Given the growing concern among paediatricians that the Children Act 1989 is failing severely abused and neglected children,1 the publication of this book is timely and welcome. It is one of a series of 20 publications, “Studies in Evaluating the Children Act 1989”, produced by the Thomas Coram Research Unit, Institution of Education, University of London. Drawing on both quantitative and qualitative research data, the book looks at three main areas: trends in the use of experts, the role of the legally appointed guardian, and the role of experts in care proceedings.

Not surprisingly, there has been an increase in the use of experts since 1989, with psychiatrists being most frequently called as experts (41% of cases), followed closely by paediatricians (35% of cases). The authors report that most cases involving expert evidence are neither controversial nor complex, and that cases involving contradictory evidence are few.

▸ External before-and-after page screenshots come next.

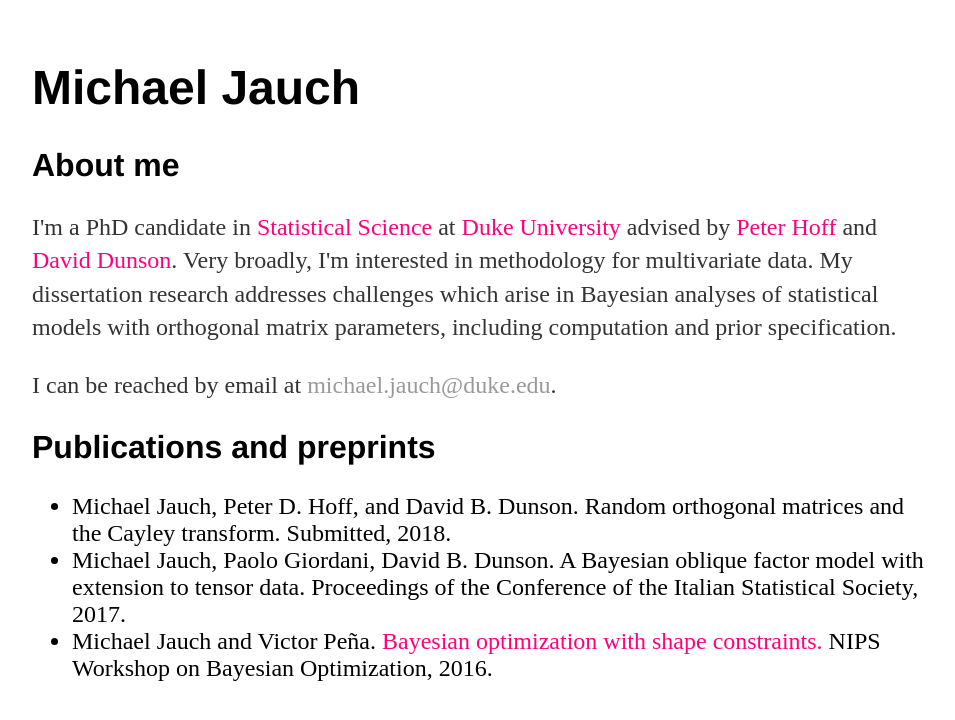
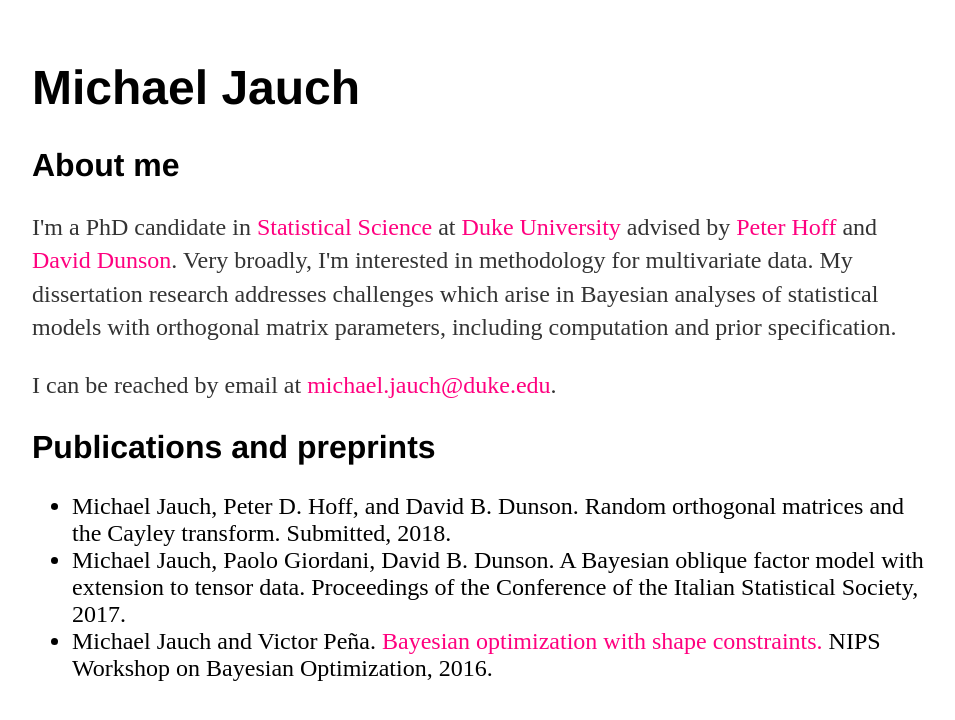
Before and after one commit to michaeljauch/michaeljauch.github.io, a Jekyll site: the page built from index.html, in a window 1280 px wide. Shown: the top 720 px of the page, without its empty margins (160-1115 px from the left). Built offline with Jekyll 4.4.1, drawn with Linux system fonts in a browser that asks for light colours.

Commit message:
change color of mailto

```diff
--- a/index.html
+++ b/index.html
@@ -6,7 +6,7 @@ title: Michael Jauch
 	<h1>Michael Jauch</h1>
 	<h2>About me</h2>
 	<p>I'm a PhD candidate in <a href="https://stat.duke.edu/" style="color:#FF007F;">Statistical Science</a> at <a href="https://www.duke.edu/" style="color:#FF007F;">Duke University</a> advised by <a href="https://pdhoff.github.io/" style="color:#FF007F;">Peter Hoff</a> and <a href="https://stat.duke.edu/people/david-b-dunson" style="color:#FF007F;">David Dunson</a>. Very broadly, I'm interested in methodology for multivariate data. My dissertation research addresses challenges which arise in Bayesian analyses of statistical models with orthogonal matrix parameters, including computation and prior specification. </p>
-	<p>I can be reached by email at <a href="mailto:michael.jauch@duke.edu">michael.jauch@duke.edu</a>.<br></p>
+	<p>I can be reached by email at <a href="mailto:michael.jauch@duke.edu" style="color:#FF007F;">michael.jauch@duke.edu</a>.<br></p>
 	<h2>Publications and preprints</h2>
 	<ul style="font-size:1.5em">
   		<li>Michael Jauch, Peter D. Hoff, and David B. Dunson. Random orthogonal matrices and the Cayley transform. Submitted, 2018.</li>
```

Interestingly, when conflicts do arise between experts they tend to involve mental health specialists and centre on the proposed care plan rather than the necessity of a care order.

Guardians see themselves, as do the courts, as experts in the field of social work and child care matters. Most guardians see themselves as competent to assess attachment and bonding, undertake risk assessment, identify mental health issues, and identify expert clinicians. Overall, guardians are most likely to instruct child and adolescent psychiatrists. Most are not satisfied with locally based child and family mental health services and tend to instruct experts from a small “elite” with considerable experience of legal proceedings who work on a national basis. The authors note that these experts are unlikely to be able to offer any treatment to the children they are asked to see.

The final study reported in the book examines the views and experiences of child and adolescent psychiatrists. The findings are revealing and concerning. Child and adolescent psychiatrists working in this field do so outside of the National Health Service, and as such are not accountable. The psychiatrists interviewed freely admit that there is no consistent theoretical perspective underpinning their approach to child protection litigation—their approach is described as “eclectic”. Perhaps most disturbing of all, is the conclusion that without this unaccountable and eclectic elite, the system would collapse.

With regard to implications for future policy, the authors highlight the inherent tensions in the “welfare versus justice” approach to litigation and in the “forensic versus therapeutic” psychiatric approach, but are less clear as to the best way forward.

This book is well written and informative, but given the lack of paediatric input, cannot tell us where we should go from here. Speight and Wynne have given us a wake up call. This book suggests to me that it's time to smell the coffee.